In 1997 I’m teaching a course on our product. It was a tool that allowed insurance brokers to manager their clients. We had integrated office into it. So I explain the integration of excel and one lady is clearly annoyed and starts to complain about excel and how her life was so much easier before she had to use excel.
It’s almost time for a break, so I say lets take a break now and you show me what you need to do with excel and why it’s such a bad tool.

Glad that someone finally listens to her, she opens excel and puts in 10 numbers and then gets her calculator out of her pocket, adds the numbers together and puts the result below the 10 numbers. 
She had been forced to use Excel already for a year or 2. She had been complaining all the time. And no one took the time to listen to her and explain that excel could do the calculation for her. When I showed her that excel could do that, she looked at me with a look I never will forget. A combination of pure ecstasy that the tool could help her and even more anger that no one ever showed her that. 

>> if you use a tool, yet keep working as before and don’t get the explanation of why and how, a new tool won’t help you much.

And this lady? She took a one week course in Excel, became a big Excel fan and eventually the biggest supporter inside her own company. 

All because of 5 minute of listening to her. 

This is why I try to keep listening to the people in the companies that are “ASKED” to go agile…

8 Responses to “The impact of 5 minutes of listening….”

  1. Johan Roels says:


    What you did was not only listening. I bet her colleagues had listened too. The big difference is that you not only listened, you appreciatively understood the lady.

    Indeed, you listened, you took time to paraphrase and, in order to be able to appreciatively understand, you Humbly Inquired (cf Edgar Schein’s latest book ‘Humbly Inquiry’). Understanding her non vocal communication cues led her to show you how she used Excell… the moment she pulled out her calculator you appreciatively understood, ‘in a split second’ she’d never got decent information, let alone correct training regarding the use of Excell.

    Beautiful example of applying some of the tools of ‘my’ Crucial Dialogue Model’. Can I use it in my training sessions?


  2. yhanoulle says:

    Hi Johan,

    yes you can use it in your training.
    I do disagree that her colleagues listened. The story is the short version, I had multiple discussions with her and a colleague who was at the course, so I know that no one actually took the time to listen.
    (She was not the only problem that used excel like that in her company, she was the one complaining about it…)
    You said non-vocal communication, she was actually very vocal about it. She complained very loud, just not clear…


  3. Johan Roels says:

    Thanks Yves,

    For a) being able to use this story and b) for expanding it.

    She complained very loud, just not clear… For you ‘clear’ enough since you saw the non vocal communication clues, therefore to stop the training for a while to be able to have a one on one dialogue in order to solve the problem.

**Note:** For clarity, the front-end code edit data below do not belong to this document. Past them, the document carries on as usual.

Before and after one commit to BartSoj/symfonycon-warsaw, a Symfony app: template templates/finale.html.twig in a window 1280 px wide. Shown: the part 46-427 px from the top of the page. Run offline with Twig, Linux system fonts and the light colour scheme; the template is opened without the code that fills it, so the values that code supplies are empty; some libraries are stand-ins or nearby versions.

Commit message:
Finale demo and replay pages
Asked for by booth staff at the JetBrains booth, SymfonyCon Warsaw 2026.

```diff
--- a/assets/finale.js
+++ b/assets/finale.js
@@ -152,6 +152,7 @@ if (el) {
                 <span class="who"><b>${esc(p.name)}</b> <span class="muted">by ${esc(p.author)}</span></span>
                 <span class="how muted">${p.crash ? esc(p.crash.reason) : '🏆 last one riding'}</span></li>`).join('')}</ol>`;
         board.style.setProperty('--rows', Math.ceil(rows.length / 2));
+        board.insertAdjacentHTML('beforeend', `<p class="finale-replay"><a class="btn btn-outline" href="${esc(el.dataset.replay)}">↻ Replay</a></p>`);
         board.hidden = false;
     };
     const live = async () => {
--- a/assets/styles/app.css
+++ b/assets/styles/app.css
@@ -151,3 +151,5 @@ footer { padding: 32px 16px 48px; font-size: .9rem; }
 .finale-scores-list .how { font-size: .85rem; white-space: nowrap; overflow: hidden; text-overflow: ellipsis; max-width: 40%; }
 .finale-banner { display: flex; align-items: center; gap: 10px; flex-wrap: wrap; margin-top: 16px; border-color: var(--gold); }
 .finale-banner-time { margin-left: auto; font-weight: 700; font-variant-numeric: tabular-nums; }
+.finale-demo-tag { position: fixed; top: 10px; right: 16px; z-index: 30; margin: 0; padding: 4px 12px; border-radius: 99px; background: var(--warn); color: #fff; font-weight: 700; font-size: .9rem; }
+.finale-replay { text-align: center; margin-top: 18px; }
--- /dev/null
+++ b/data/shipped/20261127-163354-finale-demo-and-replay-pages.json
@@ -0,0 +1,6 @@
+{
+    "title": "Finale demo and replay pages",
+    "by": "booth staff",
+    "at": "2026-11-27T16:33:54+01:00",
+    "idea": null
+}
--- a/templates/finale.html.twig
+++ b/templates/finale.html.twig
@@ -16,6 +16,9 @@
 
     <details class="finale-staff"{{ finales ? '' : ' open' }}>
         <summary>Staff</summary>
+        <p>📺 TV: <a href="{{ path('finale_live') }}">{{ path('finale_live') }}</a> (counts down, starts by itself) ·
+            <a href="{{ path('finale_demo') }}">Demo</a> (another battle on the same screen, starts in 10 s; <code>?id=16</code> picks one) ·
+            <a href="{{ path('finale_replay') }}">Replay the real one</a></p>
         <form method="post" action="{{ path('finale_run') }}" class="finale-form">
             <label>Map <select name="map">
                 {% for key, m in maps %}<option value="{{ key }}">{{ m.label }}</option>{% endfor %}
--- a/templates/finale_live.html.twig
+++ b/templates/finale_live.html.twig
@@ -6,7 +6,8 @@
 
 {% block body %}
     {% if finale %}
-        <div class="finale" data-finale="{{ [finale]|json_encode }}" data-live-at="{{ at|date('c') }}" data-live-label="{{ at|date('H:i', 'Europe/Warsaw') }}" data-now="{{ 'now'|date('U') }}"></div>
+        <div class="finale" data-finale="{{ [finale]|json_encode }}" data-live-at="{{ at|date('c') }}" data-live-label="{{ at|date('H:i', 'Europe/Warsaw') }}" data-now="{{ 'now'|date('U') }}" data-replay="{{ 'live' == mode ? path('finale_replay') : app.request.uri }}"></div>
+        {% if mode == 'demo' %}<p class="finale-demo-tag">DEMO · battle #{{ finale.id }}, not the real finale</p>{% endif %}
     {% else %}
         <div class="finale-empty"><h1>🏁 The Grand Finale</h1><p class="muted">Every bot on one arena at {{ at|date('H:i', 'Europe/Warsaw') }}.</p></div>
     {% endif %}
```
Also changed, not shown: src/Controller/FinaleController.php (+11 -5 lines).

    Love the story and I fear there are more examples of ‘dumping’ software on people without proper training around the ‘why’, the ‘how’ and the ‘what,


  4. yhanoulle says:

    I’m not sure what you mean with non-vocal cues, because for me I reacted to her vocal cue’s. At that time I really had no training what so ever on reading body language or anything similar. I was really bad at figuring these things out, I’m pretty sure that if she would have said nothing, I would not have catched it.

    it was her loud vocal message that made me react.

  5. Johan Roels says:

    My mistake… I meant non-verbal cues (getting old has some ‘nasty’ effects): so everything that is not transmitted by words (syntax). For instance the loudness of the voice, the redness and the expressions of the face are non-verbal cues.
    In this case her message was verbal, the loudness of her voice non-verbal AND vocal. Other ‘vocal nonverbal’ communication cues are: ‘pace,’ intonation, articulation and the use of ‘hmmm’ ‘euuh’ and the like. ‘Non-vocal, nonverbal’ communication or body language: body posture, way of looking, gestures.
    Sorry for my ‘typo’,

  6. yhanoulle says:

    That’s clearer now.
    I still think it was more what she said then how she said it, at that time I was a pure IT’er with little communication skills.


  7. Johan Roels says:

    That’s nice!

    And I do appreciate your ‘Authentic Interacting’. I’ve given so many copies of my fourth book ‘Cruciale dialogen’ away that I do not remember sending a copy to you. So if you didn’t get it and you’re interested, I’ll sent you one (for free but not for ‘nothing’). DM me in that case your postal address.

    BTW I’m ‘following’ Agile People for one year now and I am more and more convinced that the culture needed for Agile to thrive is the (what I call) the Creative Interchange culture. Creative Interchange is the foundation process of ‘Crucial Dialogues’ . My third book was titled ‘Creatieve wisselwerking’.

  8. yhanoulle says:

    I fully agree, agile is first and all about mindset

    I’m not sure if you saw my video agile mindset, this is the latest version: